> YOUR OBJECTIVE
Reproduce all records word for word.

> SOURCE DATA
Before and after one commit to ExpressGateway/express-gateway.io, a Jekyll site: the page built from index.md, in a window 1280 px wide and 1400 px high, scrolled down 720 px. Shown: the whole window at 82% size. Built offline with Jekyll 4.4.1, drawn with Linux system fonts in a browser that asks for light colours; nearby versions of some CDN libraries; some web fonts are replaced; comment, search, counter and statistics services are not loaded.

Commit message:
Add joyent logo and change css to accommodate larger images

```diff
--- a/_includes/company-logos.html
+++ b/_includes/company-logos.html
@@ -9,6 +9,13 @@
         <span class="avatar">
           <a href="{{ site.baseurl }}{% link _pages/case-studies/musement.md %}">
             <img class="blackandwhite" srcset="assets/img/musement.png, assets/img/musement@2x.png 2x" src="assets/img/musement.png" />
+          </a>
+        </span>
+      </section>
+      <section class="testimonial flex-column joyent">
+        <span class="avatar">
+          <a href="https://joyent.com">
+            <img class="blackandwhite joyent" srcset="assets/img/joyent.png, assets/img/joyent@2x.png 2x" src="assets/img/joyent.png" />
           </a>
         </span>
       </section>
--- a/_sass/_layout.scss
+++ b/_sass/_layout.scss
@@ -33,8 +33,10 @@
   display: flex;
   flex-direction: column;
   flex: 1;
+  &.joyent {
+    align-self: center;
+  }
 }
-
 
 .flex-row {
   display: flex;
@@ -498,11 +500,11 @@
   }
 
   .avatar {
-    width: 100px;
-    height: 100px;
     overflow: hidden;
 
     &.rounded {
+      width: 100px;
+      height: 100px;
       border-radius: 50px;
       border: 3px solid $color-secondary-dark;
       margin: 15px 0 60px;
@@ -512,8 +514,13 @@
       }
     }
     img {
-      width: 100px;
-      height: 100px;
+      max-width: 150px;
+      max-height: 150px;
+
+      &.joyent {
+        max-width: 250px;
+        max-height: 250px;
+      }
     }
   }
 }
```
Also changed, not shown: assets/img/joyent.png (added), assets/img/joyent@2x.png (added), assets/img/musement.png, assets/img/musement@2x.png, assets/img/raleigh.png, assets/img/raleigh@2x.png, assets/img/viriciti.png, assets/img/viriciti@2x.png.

> YOUR SOLUTION
Before and after one commit to ExpressGateway/express-gateway.io, a Jekyll site: the page built from index.md, in a window 1280 px wide and 1400 px high, scrolled down 720 px. Shown: the whole window at 82% size. Built offline with Jekyll 4.4.1, drawn with Linux system fonts in a browser that asks for light colours; nearby versions of some CDN libraries; some web fonts are replaced; comment, search, counter and statistics services are not loaded.

Commit message:
Add joyent logo and change css to accommodate larger images

```diff
--- a/_includes/company-logos.html
+++ b/_includes/company-logos.html
@@ -9,6 +9,13 @@
         <span class="avatar">
           <a href="{{ site.baseurl }}{% link _pages/case-studies/musement.md %}">
             <img class="blackandwhite" srcset="assets/img/musement.png, assets/img/musement@2x.png 2x" src="assets/img/musement.png" />
+          </a>
+        </span>
+      </section>
+      <section class="testimonial flex-column joyent">
+        <span class="avatar">
+          <a href="https://joyent.com">
+            <img class="blackandwhite joyent" srcset="assets/img/joyent.png, assets/img/joyent@2x.png 2x" src="assets/img/joyent.png" />
           </a>
         </span>
       </section>
--- a/_sass/_layout.scss
+++ b/_sass/_layout.scss
@@ -33,8 +33,10 @@
   display: flex;
   flex-direction: column;
   flex: 1;
+  &.joyent {
+    align-self: center;
+  }
 }
-
 
 .flex-row {
   display: flex;
@@ -498,11 +500,11 @@
   }
 
   .avatar {
-    width: 100px;
-    height: 100px;
     overflow: hidden;
 
     &.rounded {
+      width: 100px;
+      height: 100px;
       border-radius: 50px;
       border: 3px solid $color-secondary-dark;
       margin: 15px 0 60px;
@@ -512,8 +514,13 @@
       }
     }
     img {
-      width: 100px;
-      height: 100px;
+      max-width: 150px;
+      max-height: 150px;
+
+      &.joyent {
+        max-width: 250px;
+        max-height: 250px;
+      }
     }
   }
 }
```
Also changed, not shown: assets/img/joyent.png (added), assets/img/joyent@2x.png (added), assets/img/musement.png, assets/img/musement@2x.png, assets/img/raleigh.png, assets/img/raleigh@2x.png, assets/img/viriciti.png, assets/img/viriciti@2x.png.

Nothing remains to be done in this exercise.